Stable environmental conditions and proper storage can delay the effects, but nothing can reverse it.

The Lafayette Studios Collection is the most afflicted portion of the archives. Over 1,000 of its 12,000 negatives are in the advanced stages of vinegar syndrome. Lafayette Studios is the most complete existing record of Lexington in the 1930s and 1940s, and has been used by researchers all over the world.

Traditional printing processes can recover the images off the negative before the advanced stages of distortion. When the warping is extreme and advanced, little of the image can be seen.

In response, the Audio-Visual Archives has turned to digital camera technology. Digital capture of the image off the negative utilizing a copy stand and a lightboard has proven effective. In most cases, 80 - 90% of the original image can be reproduced.

The preservation of the Lafayette Studios Collection is an on-going process. The entire collection is not slated for completion until sometime in 2004.



Special Collections Research Center is home to UK Libraries' collection of rare books, Kentuckiana, the Archives, the Louie B. Nunn Center for Oral History, the King Library Press, the Bert T. Combs Appalachian Collection, and the Wendell H. Ford Public Policy Research Center

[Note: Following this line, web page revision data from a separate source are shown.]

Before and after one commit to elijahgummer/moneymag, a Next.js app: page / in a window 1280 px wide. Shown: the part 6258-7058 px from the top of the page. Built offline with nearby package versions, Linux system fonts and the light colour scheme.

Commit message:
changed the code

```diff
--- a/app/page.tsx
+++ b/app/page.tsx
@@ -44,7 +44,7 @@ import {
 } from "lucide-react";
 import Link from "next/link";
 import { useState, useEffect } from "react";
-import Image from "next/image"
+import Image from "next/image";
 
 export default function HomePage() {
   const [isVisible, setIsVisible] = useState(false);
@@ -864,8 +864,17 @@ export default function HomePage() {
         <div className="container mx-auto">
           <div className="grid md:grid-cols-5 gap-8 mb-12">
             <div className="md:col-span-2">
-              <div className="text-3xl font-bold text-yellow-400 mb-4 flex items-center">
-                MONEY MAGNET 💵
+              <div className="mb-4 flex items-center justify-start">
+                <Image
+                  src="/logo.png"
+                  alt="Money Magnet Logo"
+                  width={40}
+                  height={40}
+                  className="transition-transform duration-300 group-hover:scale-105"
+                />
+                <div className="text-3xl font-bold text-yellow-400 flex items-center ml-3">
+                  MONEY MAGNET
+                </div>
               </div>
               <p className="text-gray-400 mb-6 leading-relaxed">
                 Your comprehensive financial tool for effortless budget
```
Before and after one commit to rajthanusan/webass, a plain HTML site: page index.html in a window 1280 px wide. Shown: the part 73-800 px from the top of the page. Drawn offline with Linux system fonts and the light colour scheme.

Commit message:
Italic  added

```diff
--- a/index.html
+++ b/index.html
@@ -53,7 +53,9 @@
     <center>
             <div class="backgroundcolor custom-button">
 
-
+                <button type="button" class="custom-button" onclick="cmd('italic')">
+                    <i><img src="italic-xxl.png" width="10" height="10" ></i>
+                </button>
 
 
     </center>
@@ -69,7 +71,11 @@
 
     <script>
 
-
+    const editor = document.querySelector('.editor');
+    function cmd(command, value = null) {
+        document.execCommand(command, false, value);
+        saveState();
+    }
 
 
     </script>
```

The mission of the Special Collections Research Center is to locate and preserve materials documenting the social, cultural, economic, and political history of the Commonwealth of Kentucky. Materials are acquired regardless of format and include both primary and secondary sources; Kentuckiana is collected comprehensively. Special Collections maintains a records management program for all records generated by the University and serves as its archival repository for permanent records. As part of the mission, the Special Collections Research Center advances and supports the research, teaching, and scholarship of the University and beyond by preserving and providing access to its holdings. 

 

Associate Dean Deirdre A. Scaggs

Materials in Special Collections do not circulate.


Campus Mail Code: 0039


For Research or Collections-related Inquiries

Breckinridge Research Room
Phone:
(859) 257-8611

Fax: (859) 257-6311

Email: sclref@lsv.uky.edu


General Information


Mailing Address:
Special Collections Research Center
Margaret I. King Library
University of Kentucky Libraries
Lexington, KY 40506-0039


Delivery Address:
179 Funkhouser Drive
Margaret I. King Library
University of Kentucky Libraries
Lexington, KY 40506-0039


Emergency Vehicle Response Location:
179 Funkhouser